And first-quarter earnings results from retailers operating in the dollar-store channel show just how pressured many American consumers are when it comes to their financial well-being. Dollar General Corp. said sales jumped 27.6 percent to $8.4 billion, with same-store sales up 21.7 percent. And its rival Dollar Tree saw sales rise 8.2 percent to $6.29 billion, as comps gained 15.5 percent for its Family Dollar banner, although it fell 0.9 percent at its Dollar Tree nameplate due to lower Easter holiday sales.

“We have seen an increase in customers and no surprise, right? When the going gets tough, we know that our customers need us more, and we’re there for [them], but we also know from past recessionary times, and in times like these, that we have a customer that also starts to trade into Dollar General. We saw that in a very big way in [the first quarter]. We can validate that pretty easily through credit card data that we’ve seen,” Dollar General CEO Todd Vasos said in a conference call to Wall Street analysts on Thursday after the company posted first-quarter results.

Consumers showed the same behavioral patterns at the start of the Great Recession in 2008 and 2009 when Dollar General saw an influx of new customers.

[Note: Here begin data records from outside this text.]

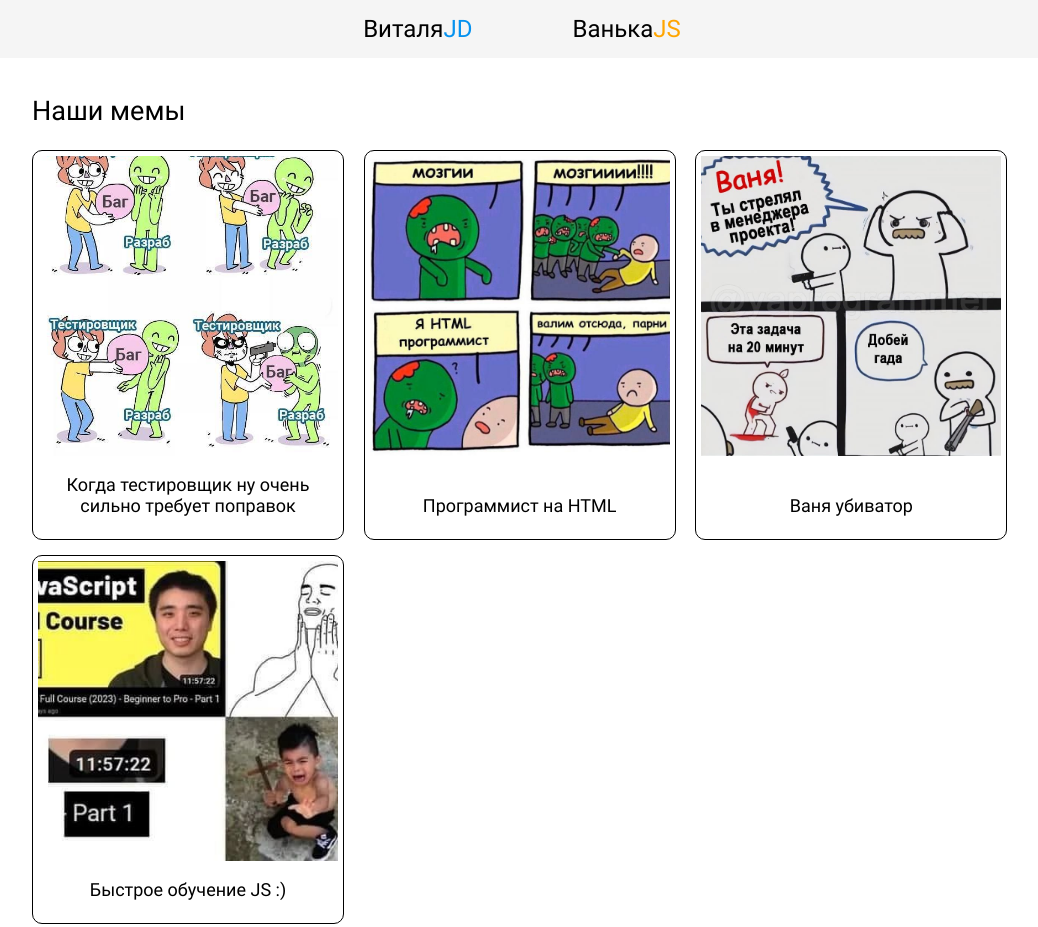
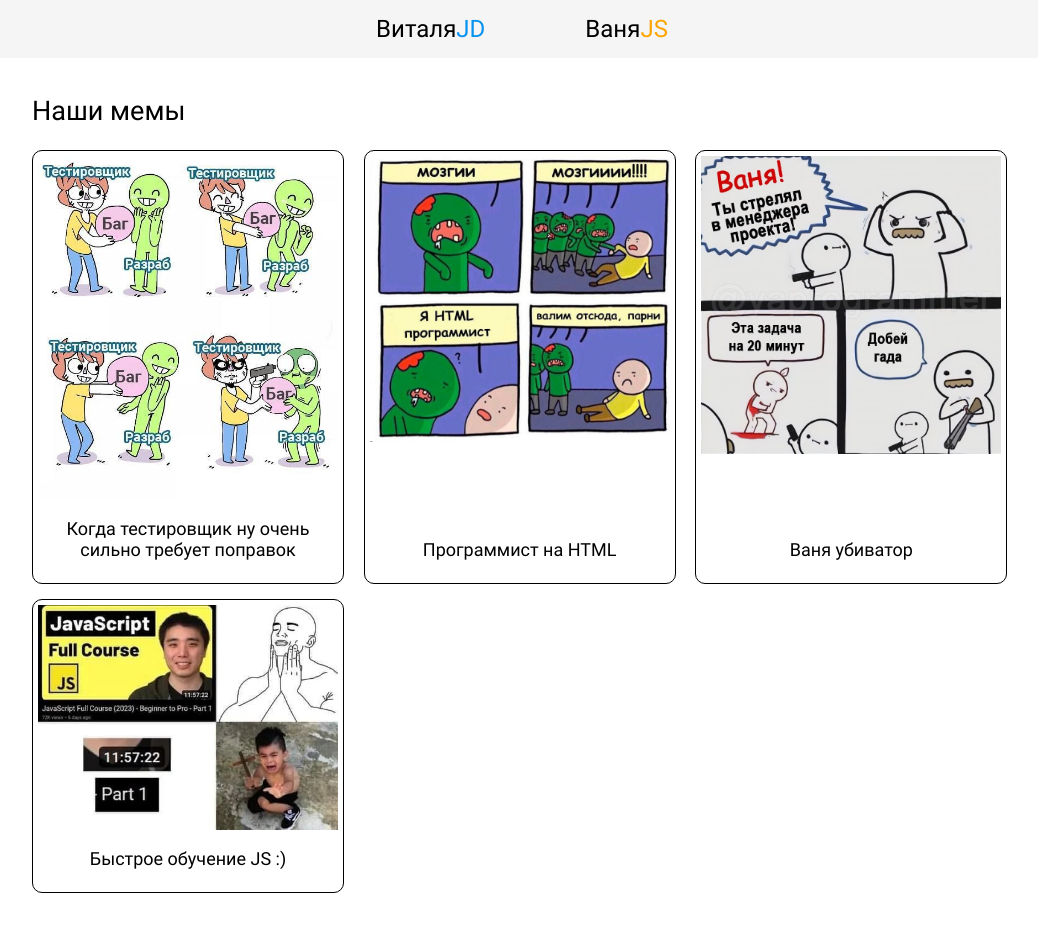
Before and after one commit to qJinDrew/html.css, a plain HTML site: page index.html in a window 1280 px wide. Shown: the top 927 px of the page, without its empty margins (118-1156 px from the left). Drawn offline with Linux system fonts and the light colour scheme.

Commit message:
fix: картинки

```diff
--- a/index.css
+++ b/index.css
@@ -60,7 +60,7 @@
   padding: 0;
   list-style: none;
   display: grid;
-  grid-template-columns: repeat(3, 1fr);
+  grid-template-columns: repeat(auto-fit, minmax(284px, 1fr));
   gap: 15px;
 }
 
@@ -73,12 +73,16 @@
   justify-content: space-between;
   padding: 5px;
   align-items: center;
+  transition: box-shadow 0.2s;
+}
+
+.memes__item:hover {
+  box-shadow: 0 0 15px 1px rgba(0, 0, 0, 0.3);
 }
 
 .memes__img {
-  width: 300px;
-  height: 300px;
-  object-fit: cover;
+  max-width: 300px;
+  width: 100%;
 }
 
 .memes__description {
--- a/index.html
+++ b/index.html
@@ -20,7 +20,7 @@
           </a>
         </li>
         <li class="nav__item">
-          <a class="link nav__link" href="https://github.com/Shekko777" target="_blank">Ванька<span
+          <a class="link nav__link" href="https://github.com/Shekko777" target="_blank">Ваня<span
               class="title__span">JS</span></a>
         </li>
       </ul>
```
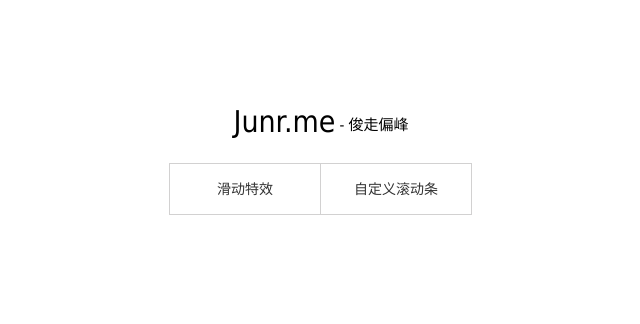
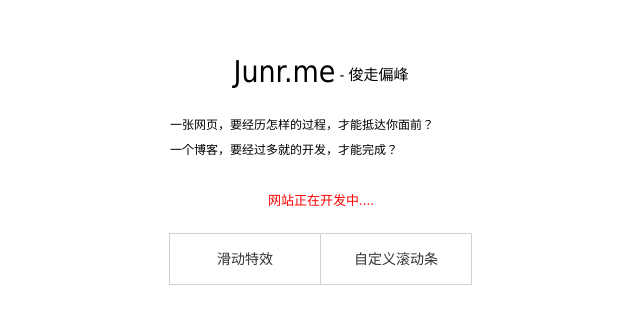
Before and after one commit to Jun-r/Jun-r.github.io, a plain HTML site: page index.html in a window 1280 px wide. Shown: the part 148-472 px from the top of the page, without its empty margins (320-960 px from the left). Drawn offline with nearby package versions, Linux system fonts and the light colour scheme.

Commit message:
updata home text

```diff
--- a/index.html
+++ b/index.html
@@ -26,7 +26,7 @@
 				position:absolute;
 				top:50%;
 				left:50%;
-				margin:-150px 0 0 -150px
+				margin:-200px 0 0 -150px
 			}
 			.J-page a{
 				display:block;
@@ -59,11 +59,29 @@
 				top:2px;
 				margin-right:4px;
 			}
+			.J-page .content{
+				line-height:25px;
+				font-size:12px;
+			}
+			.J-page .content span{
+				display:block;
+				margin-bottom:20px;
+				text-align: center;
+				font-size:13px;
+				color:red;
+			}
 		</style>
 	</head>
-	<body class="J-page">
+	<body>
+	<div class="J-page">
 	   <h3><span>Junr.me</span>- 俊走偏峰</h3>
+	   <div class="content">
+		   一张网页，要经历怎样的过程，才能抵达你面前？<br>
+		   一个博客，要经过多就的开发，才能完成？<br><br>
+		   <span>网站正在开发中....</span>
+	   </div>
        <a href="./demo/Jslider">滑动特效</a>
 	   <a href="./demo/Jscroll">自定义滚动条</a>
+	</div>
 	</body>
 </html>
```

Vasos said he’s “very bullish” that Dollar General will continue to retain the new “customers for the long term.”

Dollar General, he added, is very well positioned: “The sweet spot, I would tell you, we do very good in good times and we do fabulous in bad times.”